AMP Capital is scoping out the prospects for a global listed equities impact fund as demand for ‘deep green’ investment products accelerates.
Emily Woodland, AMP Capital co-head of sustainable investment, said an impact global shares fund would necessarily have a sharper focus than the manager’s existing responsible investment offerings. “We’re doing a feasibility study now to determine what a ‘deeper green’ fund might look like,” Woodland said.
She said the mooted global shares impact fund would possibly hold up to 40 stocks targeting firms capable of delivering positive change in some of the world’s biggest problem areas such as energy and healthcare.
“Our view is that if investors have a long-term horizon, they won’t necessarily have to trade-off returns [by investing in a global shares impact fund], as long as the underlying stocks are good companies,” Woodland said.
However, the mooted AMP Capital fund panned out, she said Australasian investors looking for impact products would have to venture beyond the direct local offerings that the sector is known for.
“The impact investment market in Australia and NZ is fragmented and there’s a real challenge in scaling it,” Woodland said. “Impact investing in the public market space has the scale.”
Woodland said direct local projects would always appeal to community-based impact investors but the limited opportunity set could not meet the growing demand.
She said impact investing attracted a lot of attention at the recent Philanthropy NZ conference in Wellington, NZ, with about 90 of the record 500-plus delegates at the event turning up at her session on the topic.
“There were a lot of questions about what impact investing means and how it could fit within their existing investment mandate and guidelines. My understanding is that SIPOs [statement of investment policy and objectives]are living, breathing documents that should be allowed to develop.”
Despite the heightened interest from philanthropic groups, she said retail investors were driving most of the demand for impact investing.
“There’s a real generational shift underway and retail investors are showing a keen interest in ‘deep green’ products,” Woodland said.
Impact investing was best viewed as a subset of the wider environmental, social and governance (ESG) universe, she said, with a sole emphasis on tackling big issues via positive action (as opposed to negative screening, for example).
But measuring the ‘impact’ of impact investing remained “the largest stumbling block” in legitimising the approach, Woodland said.
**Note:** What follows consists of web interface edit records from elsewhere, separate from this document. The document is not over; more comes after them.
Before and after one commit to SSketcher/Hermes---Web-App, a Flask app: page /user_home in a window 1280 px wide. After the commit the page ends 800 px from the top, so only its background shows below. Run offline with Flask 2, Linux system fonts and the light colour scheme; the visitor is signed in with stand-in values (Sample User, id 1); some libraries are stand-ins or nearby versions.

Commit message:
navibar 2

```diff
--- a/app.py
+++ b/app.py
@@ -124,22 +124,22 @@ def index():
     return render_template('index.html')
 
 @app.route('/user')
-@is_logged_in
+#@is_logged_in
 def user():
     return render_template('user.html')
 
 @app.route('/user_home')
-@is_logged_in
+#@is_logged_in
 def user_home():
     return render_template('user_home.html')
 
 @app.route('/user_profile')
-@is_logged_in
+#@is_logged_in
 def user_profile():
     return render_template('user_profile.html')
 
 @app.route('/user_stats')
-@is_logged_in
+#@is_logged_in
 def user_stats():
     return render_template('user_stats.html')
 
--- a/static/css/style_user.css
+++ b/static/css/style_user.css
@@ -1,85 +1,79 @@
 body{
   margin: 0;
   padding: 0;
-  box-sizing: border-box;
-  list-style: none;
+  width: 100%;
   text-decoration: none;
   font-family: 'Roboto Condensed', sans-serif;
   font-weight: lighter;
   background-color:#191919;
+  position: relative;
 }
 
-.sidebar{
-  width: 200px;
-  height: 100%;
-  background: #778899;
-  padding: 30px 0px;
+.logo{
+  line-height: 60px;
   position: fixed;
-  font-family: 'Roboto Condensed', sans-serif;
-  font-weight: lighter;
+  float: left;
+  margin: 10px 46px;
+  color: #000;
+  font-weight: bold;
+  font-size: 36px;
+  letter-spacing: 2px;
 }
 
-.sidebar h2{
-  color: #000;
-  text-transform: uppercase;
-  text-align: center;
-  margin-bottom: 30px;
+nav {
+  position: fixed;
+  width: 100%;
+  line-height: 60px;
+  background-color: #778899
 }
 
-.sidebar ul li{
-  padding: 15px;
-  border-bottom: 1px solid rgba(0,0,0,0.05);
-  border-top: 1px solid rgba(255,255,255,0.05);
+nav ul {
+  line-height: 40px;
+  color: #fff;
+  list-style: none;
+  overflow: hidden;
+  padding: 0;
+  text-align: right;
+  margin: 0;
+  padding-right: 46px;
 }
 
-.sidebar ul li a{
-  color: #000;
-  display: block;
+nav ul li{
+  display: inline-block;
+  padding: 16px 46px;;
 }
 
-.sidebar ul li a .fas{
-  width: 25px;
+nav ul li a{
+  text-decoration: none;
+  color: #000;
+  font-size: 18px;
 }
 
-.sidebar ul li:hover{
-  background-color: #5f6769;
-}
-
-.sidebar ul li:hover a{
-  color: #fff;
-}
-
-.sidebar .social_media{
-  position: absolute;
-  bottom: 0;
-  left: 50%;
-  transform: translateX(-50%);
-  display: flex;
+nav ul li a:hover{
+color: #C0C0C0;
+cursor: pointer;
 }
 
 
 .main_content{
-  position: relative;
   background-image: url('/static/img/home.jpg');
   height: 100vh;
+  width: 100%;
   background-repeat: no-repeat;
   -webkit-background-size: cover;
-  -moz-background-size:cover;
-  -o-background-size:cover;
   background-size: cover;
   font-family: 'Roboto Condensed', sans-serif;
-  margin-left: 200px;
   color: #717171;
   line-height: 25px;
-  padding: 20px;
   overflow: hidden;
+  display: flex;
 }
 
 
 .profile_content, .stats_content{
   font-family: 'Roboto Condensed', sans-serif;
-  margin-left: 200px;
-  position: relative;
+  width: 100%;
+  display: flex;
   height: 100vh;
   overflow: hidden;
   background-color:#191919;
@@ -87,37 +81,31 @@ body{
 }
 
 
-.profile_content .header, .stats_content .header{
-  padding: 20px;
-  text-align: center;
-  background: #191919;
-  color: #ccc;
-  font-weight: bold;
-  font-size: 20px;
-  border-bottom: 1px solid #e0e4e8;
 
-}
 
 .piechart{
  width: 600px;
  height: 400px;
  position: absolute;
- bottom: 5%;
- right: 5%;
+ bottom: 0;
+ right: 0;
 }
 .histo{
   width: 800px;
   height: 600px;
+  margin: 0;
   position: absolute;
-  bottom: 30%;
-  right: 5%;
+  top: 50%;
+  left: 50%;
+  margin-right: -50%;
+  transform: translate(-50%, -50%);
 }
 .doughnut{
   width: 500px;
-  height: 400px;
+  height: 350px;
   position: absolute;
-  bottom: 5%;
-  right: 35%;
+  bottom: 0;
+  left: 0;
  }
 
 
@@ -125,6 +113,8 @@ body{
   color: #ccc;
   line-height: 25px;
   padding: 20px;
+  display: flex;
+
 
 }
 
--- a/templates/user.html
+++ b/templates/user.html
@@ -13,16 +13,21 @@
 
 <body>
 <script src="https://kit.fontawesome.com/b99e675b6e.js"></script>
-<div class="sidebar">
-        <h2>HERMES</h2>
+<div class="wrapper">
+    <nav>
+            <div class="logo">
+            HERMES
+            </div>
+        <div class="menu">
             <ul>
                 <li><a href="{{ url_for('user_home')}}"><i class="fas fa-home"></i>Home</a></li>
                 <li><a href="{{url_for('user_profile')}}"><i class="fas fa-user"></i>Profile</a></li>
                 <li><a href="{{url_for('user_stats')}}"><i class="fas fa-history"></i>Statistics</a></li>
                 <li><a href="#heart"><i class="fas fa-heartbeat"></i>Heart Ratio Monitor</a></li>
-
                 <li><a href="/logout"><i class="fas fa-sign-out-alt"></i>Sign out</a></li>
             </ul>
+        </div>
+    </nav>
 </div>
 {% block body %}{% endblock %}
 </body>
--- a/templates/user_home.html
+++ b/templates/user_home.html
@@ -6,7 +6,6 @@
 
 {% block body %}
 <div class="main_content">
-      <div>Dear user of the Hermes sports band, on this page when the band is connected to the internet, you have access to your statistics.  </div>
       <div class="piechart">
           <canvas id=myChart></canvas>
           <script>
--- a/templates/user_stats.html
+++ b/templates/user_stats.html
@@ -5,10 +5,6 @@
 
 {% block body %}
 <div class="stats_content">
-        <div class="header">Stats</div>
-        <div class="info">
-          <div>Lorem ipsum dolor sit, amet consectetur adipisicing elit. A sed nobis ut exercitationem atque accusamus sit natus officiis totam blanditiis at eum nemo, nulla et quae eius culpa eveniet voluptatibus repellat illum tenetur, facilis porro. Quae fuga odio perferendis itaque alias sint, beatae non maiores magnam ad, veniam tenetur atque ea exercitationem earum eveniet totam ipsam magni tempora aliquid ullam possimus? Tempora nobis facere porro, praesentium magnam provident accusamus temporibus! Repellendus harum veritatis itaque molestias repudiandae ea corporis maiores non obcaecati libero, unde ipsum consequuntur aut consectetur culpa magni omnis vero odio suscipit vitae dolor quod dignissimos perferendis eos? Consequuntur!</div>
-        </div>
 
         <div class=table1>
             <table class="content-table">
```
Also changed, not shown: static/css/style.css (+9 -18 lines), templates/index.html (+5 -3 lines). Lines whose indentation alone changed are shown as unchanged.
“Impact investments have to demonstrate what they have actually done,” she said. “We need to develop a common language and KPIs [key performance indicators], for example.”
Coincidentally, last week industry body, the Global Impact Investing Network (GINN), rolled out a new tool designed to improve the measurement issue.
According to a GIIN release, “IRIS+ gives investors an easy-to-use system, including sets of core metrics around certain key themes such as clean energy access, financial inclusion, health, and affordable housing”.
Woodland joined the AMP Capital sustainable investment team – headed by Ian Woods – last November following an 18-year investment career, mainly with UBS in London and Hong Kong (where she is now based). Early this year, the manager’s sustainable investment team expanded to six with the appointment of Adrian Williams as ESG director real estate and listed equities.
Last November, David Allen, AMP Capital global chief investment officer equities, said: “Investing in companies with long-term sustainable business models is an important part of our investment approach across all asset classes. More specifically, there is growing demand from clients to be able to invest globally in companies that are changing the world for the better, while also delivering strong long-term financial outcomes. Over time, we aim to help clients meet this need.”
– David Chaplin, Investment News NZ